The Judge affirmed our argument that indigent people like the Mendez’s are worthy to receive the full protections of the 4th Amendment of the Constitution against unreasonable searches. A makeshift home is still a home.
Los Angeles, CA (PRWEB) August 15, 2013
On August 14th, United States Federal District Court Judge Michael W. Fitzgerald found Los Angeles County Sheriff's deputies violated the 4th amendment rights of a homeless couple during a warrantless search. Judge Fitzgerald awarded the couple $4.1 million in damages. Preeminent Los Angeles trial attorney, David Drexler, represented the couple, Angel and Jennifer Mendez. (CASE NO. CV 11-04771-MWF (PJWx))

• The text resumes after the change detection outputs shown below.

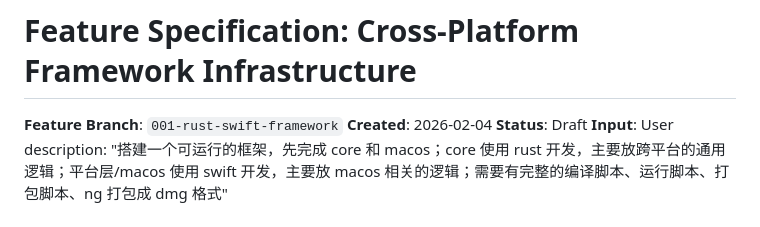
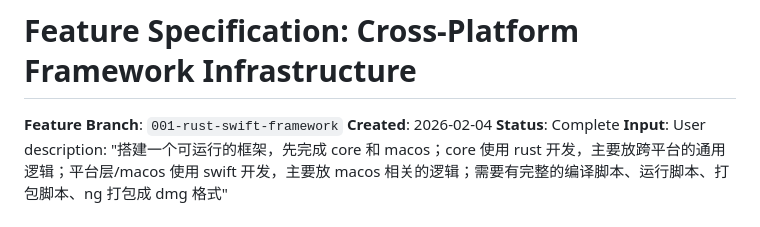
Before and after one commit to scubers/pasty, a Markdown page: specs/001-rust-swift-framework/spec.md, the part around the change. GitHub-like rendering.

```diff
--- a/specs/001-rust-swift-framework/spec.md
+++ b/specs/001-rust-swift-framework/spec.md
@@ -2,7 +2,7 @@
 
 **Feature Branch**: `001-rust-swift-framework`
 **Created**: 2026-02-04
-**Status**: Draft
+**Status**: Complete
 **Input**: User description: "搭建一个可运行的框架，先完成 core 和 macos；core 使用 rust 开发，主要放跨平台的通用逻辑；平台层/macos 使用 swift 开发，主要放 macos 相关的逻辑；需要有完整的编译脚本、运行脚本、打包脚本、ng 打包成 dmg 格式"
 
 ## User Scenarios & Testing *(mandatory)*
```
Also changed, not shown: IMPLEMENTATION_STATUS.md (deleted, +0 -278 lines), specs/001-rust-swift-framework/tasks.md (+115 -115 lines).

The verdict was awarded on the heels of the United States Department of Justice’s two year investigation and findings that the Los Angeles County Sheriff’s Deputies in the Antelope Valley engaged in a widespread pattern of unreasonable force, unlawful detention, intimidation and illegal searches. (LA Times, June 28, 2013)
According to court documents, Drexler claimed that Sheriff Deputies conducted a warrantless raid of a suspected “drug house” and surrounding property, used excessive force and, with guns drawn, and, without announcing their presence, entered the makeshift shed in the rear of the property where Angel and Jennifer Mendez were living.

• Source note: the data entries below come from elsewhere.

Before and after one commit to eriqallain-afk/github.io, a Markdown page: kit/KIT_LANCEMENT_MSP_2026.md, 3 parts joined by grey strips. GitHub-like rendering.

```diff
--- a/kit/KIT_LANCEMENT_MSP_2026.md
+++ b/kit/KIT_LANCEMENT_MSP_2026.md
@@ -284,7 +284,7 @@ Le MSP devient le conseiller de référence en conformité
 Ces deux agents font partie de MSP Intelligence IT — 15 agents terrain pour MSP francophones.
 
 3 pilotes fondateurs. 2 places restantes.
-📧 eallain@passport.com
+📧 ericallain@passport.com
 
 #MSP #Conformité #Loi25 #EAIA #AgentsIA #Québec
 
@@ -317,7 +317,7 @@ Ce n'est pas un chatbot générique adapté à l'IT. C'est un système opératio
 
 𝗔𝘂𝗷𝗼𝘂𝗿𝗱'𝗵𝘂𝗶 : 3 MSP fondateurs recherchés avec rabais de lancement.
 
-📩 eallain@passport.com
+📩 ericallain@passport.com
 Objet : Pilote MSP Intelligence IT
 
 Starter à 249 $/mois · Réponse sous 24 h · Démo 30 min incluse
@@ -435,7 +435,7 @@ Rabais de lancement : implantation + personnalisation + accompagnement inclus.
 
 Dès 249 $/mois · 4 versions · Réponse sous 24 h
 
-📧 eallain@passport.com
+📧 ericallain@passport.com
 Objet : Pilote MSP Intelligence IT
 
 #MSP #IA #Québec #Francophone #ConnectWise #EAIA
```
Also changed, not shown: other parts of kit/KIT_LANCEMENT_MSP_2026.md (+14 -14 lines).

Court documents state that Angel Mendez was shot multiple times resulting in catastrophic injuries including the loss of his right leg. Mrs. Jennifer Mendez, who was five months pregnant, was shot in the back.
“This is a landmark constitutional case,” stated Drexler. “The case has far reaching implications for impoverished individuals to be protected from unlawful searches and use of excessive force by law enforcement.”

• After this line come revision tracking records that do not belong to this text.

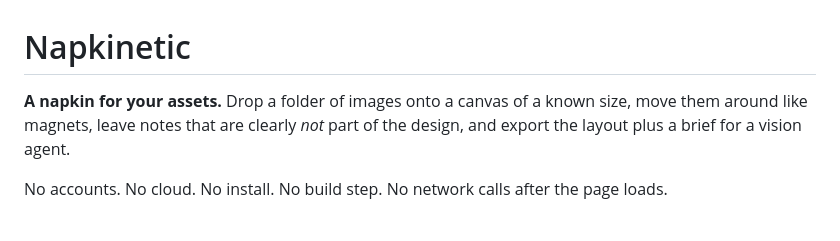
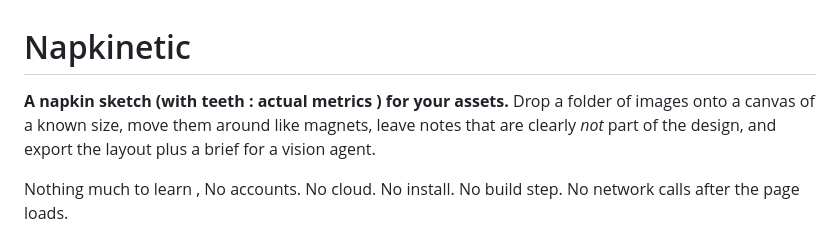
Before and after one commit to Roqett/magnet-napkin, a Markdown page: README.md, the part around the change. GitHub-like rendering.

Commit message:
Enhance README description for Napkinetic
Updated the description to clarify the purpose and features of Napkinetic.

```diff
--- a/README.md
+++ b/README.md
@@ -1,8 +1,8 @@
 # Napkinetic
 
-**A napkin for your assets.** Drop a folder of images onto a canvas of a known size, move them around like magnets, leave notes that are clearly *not* part of the design, and export the layout plus a brief for a vision agent.
+**A napkin sketch (with teeth : actual metrics ) for your assets.** Drop a folder of images onto a canvas of a known size, move them around like magnets, leave notes that are clearly *not* part of the design, and export the layout plus a brief for a vision agent.
 
-No accounts. No cloud. No install. No build step. No network calls after the page loads.
+Nothing much to learn , No accounts. No cloud. No install. No build step. No network calls after the page loads.
 
 ![Napkinetic: a board with assets from the tray, a label and a sticky note](docs/demo/napkinetic.gif)
 
```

According to trial testimony, Sheriff Department attorneys admitted that Mr. and Mrs. Mendez were not wanted by the police and had not committed any crime. The warrantless search of the main residence did not produce any evidence that the main residence was, or had ever been, a "drug house".
In handing down his verdict, Fitzgerald remarked: “Deputies’ … unreasonable search and manner of entry constituted the predicate, provocative constitutional violation that renders their subsequent use of force unreasonable as a matter of law.”
“The ramifications of this case go beyond the devastating shooting, the warrantless raids and the cover up which followed," stated Drexler, a specialist in wrongful police shooting cases. “The Judge affirmed our argument that indigent people like the Mendez’s are worthy to receive the full protections of the 4th Amendment of the Constitution against unreasonable searches. A makeshift home is still a home.”